[STUDY MATERIAL]

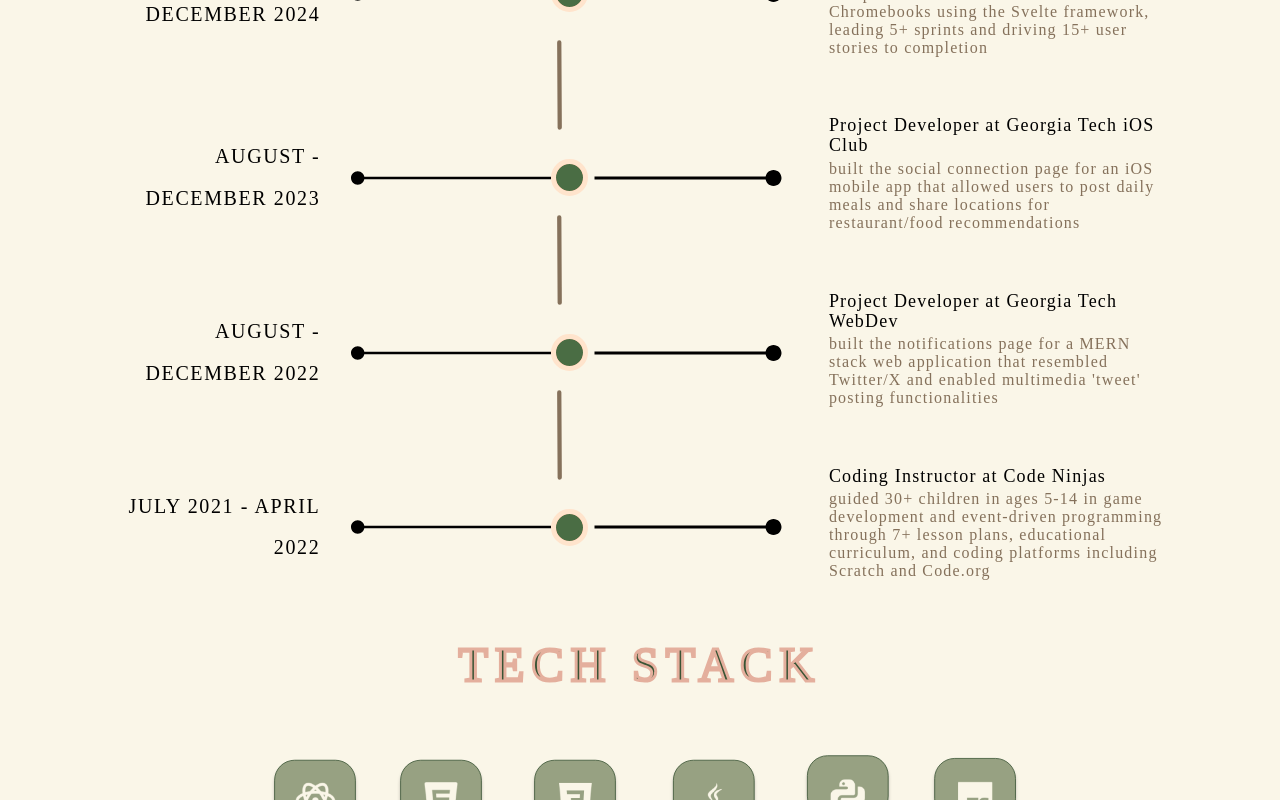
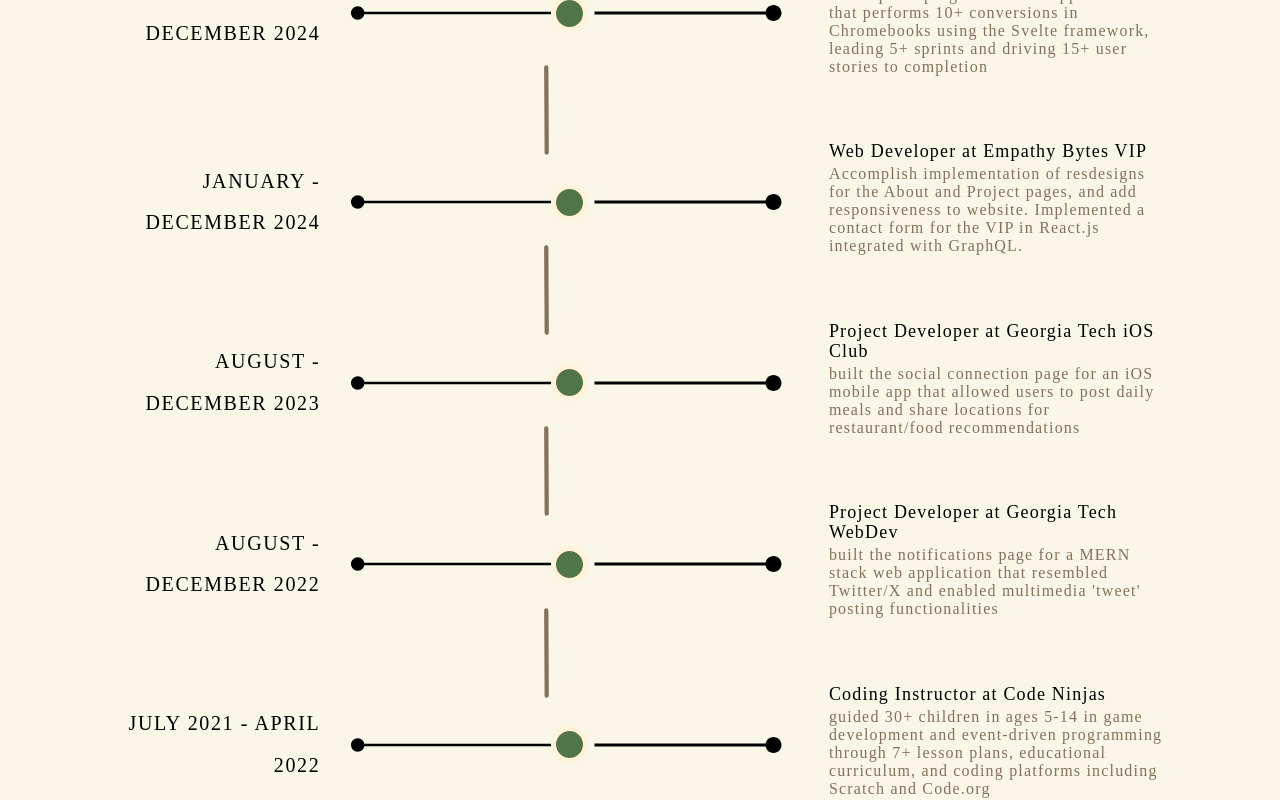
Before and after one commit to husnajakeer/personal-portfolio, a React (Create React App) app: page / in a window 1280 px wide. Shown: the part 2000-2800 px from the top of the page. Built offline with nearby package versions, Linux system fonts and the light colour scheme; a web font is replaced by a local one.

Commit message:
margin changes

```diff
--- a/src/sections/about.js
+++ b/src/sections/about.js
@@ -27,7 +27,7 @@
                 </div>
             </div>
     </div>
-    <a href="#interests">
+    <a href="#interests" style={{marginTop:"-3%"}}>
         <svg class="arrows">
             <path class="a1" d="M0 0 L30 32 L60 0"></path>
             <path class="a2" d="M0 20 L30 52 L60 20"></path>
--- a/src/sections/timeline.js
+++ b/src/sections/timeline.js
@@ -40,6 +40,14 @@
           <path d="M5.97791 184.997L4.98345 5.00006" stroke="#85715B" stroke-width="9" stroke-linecap="round"/>
         </svg>
         <Event
+          time = "JANUARY - DECEMBER 2024"
+          title = "Web Developer at Empathy Bytes VIP"
+          description = "Accomplish implementation of resdesigns for the About and Project pages, and add responsiveness to website. Implemented a contact form for the VIP in React.js integrated with GraphQL."
+        ></Event>
+        <svg class="connector" xmlns="http://www.w3.org/2000/svg" width="11" height="90" viewBox="0 0 11 190" fill="none">
+          <path d="M5.97791 184.997L4.98345 5.00006" stroke="#85715B" stroke-width="9" stroke-linecap="round"/>
+        </svg>
+        <Event
           time = "AUGUST - DECEMBER 2023"
           title = "Project Developer at Georgia Tech iOS Club"
           description = "built the social connection page for an iOS mobile app that allowed users to post daily meals and share locations for restaurant/food recommendations"
--- a/src/styles/about.css
+++ b/src/styles/about.css
@@ -43,6 +43,7 @@
 }
 
 .intro {
+    margin-top: 10%;
     color: var(--brown, #85715B);
     font-size: 1.5em;
 }
--- a/src/styles/timeline.css
+++ b/src/styles/timeline.css
@@ -15,7 +15,7 @@
 .connector {
     display: flex;
     justify-content: space-around;
-    margin-left: 43.3%;
-    margin-top: -2%;
+    margin-left: 42.3%;
+    margin-top: -1.5%;
     margin-bottom: -1.1%;
 }
```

[/STUDY MATERIAL]

• [EXERCISE]: Copy out the data verbatim, with no pictures.

• [PROBLEM SOLUTION]:
Before and after one commit to husnajakeer/personal-portfolio, a React (Create React App) app: page / in a window 1280 px wide. Shown: the part 2000-2800 px from the top of the page. Built offline with nearby package versions, Linux system fonts and the light colour scheme; a web font is replaced by a local one.

Commit message:
margin changes

```diff
--- a/src/sections/about.js
+++ b/src/sections/about.js
@@ -27,7 +27,7 @@
                 </div>
             </div>
     </div>
-    <a href="#interests">
+    <a href="#interests" style={{marginTop:"-3%"}}>
         <svg class="arrows">
             <path class="a1" d="M0 0 L30 32 L60 0"></path>
             <path class="a2" d="M0 20 L30 52 L60 20"></path>
--- a/src/sections/timeline.js
+++ b/src/sections/timeline.js
@@ -40,6 +40,14 @@
           <path d="M5.97791 184.997L4.98345 5.00006" stroke="#85715B" stroke-width="9" stroke-linecap="round"/>
         </svg>
         <Event
+          time = "JANUARY - DECEMBER 2024"
+          title = "Web Developer at Empathy Bytes VIP"
+          description = "Accomplish implementation of resdesigns for the About and Project pages, and add responsiveness to website. Implemented a contact form for the VIP in React.js integrated with GraphQL."
+        ></Event>
+        <svg class="connector" xmlns="http://www.w3.org/2000/svg" width="11" height="90" viewBox="0 0 11 190" fill="none">
+          <path d="M5.97791 184.997L4.98345 5.00006" stroke="#85715B" stroke-width="9" stroke-linecap="round"/>
+        </svg>
+        <Event
           time = "AUGUST - DECEMBER 2023"
           title = "Project Developer at Georgia Tech iOS Club"
           description = "built the social connection page for an iOS mobile app that allowed users to post daily meals and share locations for restaurant/food recommendations"
--- a/src/styles/about.css
+++ b/src/styles/about.css
@@ -43,6 +43,7 @@
 }
 
 .intro {
+    margin-top: 10%;
     color: var(--brown, #85715B);
     font-size: 1.5em;
 }
--- a/src/styles/timeline.css
+++ b/src/styles/timeline.css
@@ -15,7 +15,7 @@
 .connector {
     display: flex;
     justify-content: space-around;
-    margin-left: 43.3%;
-    margin-top: -2%;
+    margin-left: 42.3%;
+    margin-top: -1.5%;
     margin-bottom: -1.1%;
 }
```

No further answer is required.